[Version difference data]
________________
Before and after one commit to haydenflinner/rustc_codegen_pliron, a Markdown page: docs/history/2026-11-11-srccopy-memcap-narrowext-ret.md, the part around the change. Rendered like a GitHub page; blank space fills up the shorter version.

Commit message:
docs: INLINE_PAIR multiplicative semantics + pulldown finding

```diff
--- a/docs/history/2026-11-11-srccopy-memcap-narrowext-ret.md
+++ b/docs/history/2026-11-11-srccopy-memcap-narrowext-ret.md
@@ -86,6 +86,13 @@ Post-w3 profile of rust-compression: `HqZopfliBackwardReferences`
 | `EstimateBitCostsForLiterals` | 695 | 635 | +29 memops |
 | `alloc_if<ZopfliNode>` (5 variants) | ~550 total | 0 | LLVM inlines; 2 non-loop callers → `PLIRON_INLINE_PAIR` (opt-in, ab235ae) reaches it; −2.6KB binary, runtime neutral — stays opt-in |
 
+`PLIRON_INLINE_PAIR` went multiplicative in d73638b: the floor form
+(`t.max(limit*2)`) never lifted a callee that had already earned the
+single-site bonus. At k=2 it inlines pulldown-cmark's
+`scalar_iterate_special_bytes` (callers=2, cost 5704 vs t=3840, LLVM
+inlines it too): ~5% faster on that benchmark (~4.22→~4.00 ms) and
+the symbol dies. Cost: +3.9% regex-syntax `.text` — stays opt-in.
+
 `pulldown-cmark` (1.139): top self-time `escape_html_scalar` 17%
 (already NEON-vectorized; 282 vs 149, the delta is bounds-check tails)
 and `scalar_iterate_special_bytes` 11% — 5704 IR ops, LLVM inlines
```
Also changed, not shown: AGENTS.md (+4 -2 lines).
________________
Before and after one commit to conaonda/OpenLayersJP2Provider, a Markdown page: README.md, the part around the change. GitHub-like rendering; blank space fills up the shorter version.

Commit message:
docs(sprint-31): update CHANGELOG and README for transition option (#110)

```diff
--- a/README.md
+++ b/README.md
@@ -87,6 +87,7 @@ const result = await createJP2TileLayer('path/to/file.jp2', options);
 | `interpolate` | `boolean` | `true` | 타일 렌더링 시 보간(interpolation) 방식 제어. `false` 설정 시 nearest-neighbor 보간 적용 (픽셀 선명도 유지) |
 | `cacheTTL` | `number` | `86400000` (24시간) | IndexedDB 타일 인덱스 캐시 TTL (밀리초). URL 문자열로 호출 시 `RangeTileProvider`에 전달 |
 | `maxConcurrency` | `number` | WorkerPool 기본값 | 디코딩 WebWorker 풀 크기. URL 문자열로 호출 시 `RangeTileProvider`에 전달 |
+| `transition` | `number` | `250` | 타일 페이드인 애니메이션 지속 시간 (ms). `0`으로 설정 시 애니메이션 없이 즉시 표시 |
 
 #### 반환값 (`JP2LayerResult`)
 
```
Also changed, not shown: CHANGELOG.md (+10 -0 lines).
________________
— Work order —
Check the entries above line by line and return each one containing the word "README".

— Answer below —
Before and after one commit to conaonda/OpenLayersJP2Provider, a Markdown page: README.md, the part around the change. GitHub-like rendering; blank space fills up the shorter version.
docs(sprint-31): update CHANGELOG and README for transition option (#110)
--- a/README.md
+++ b/README.md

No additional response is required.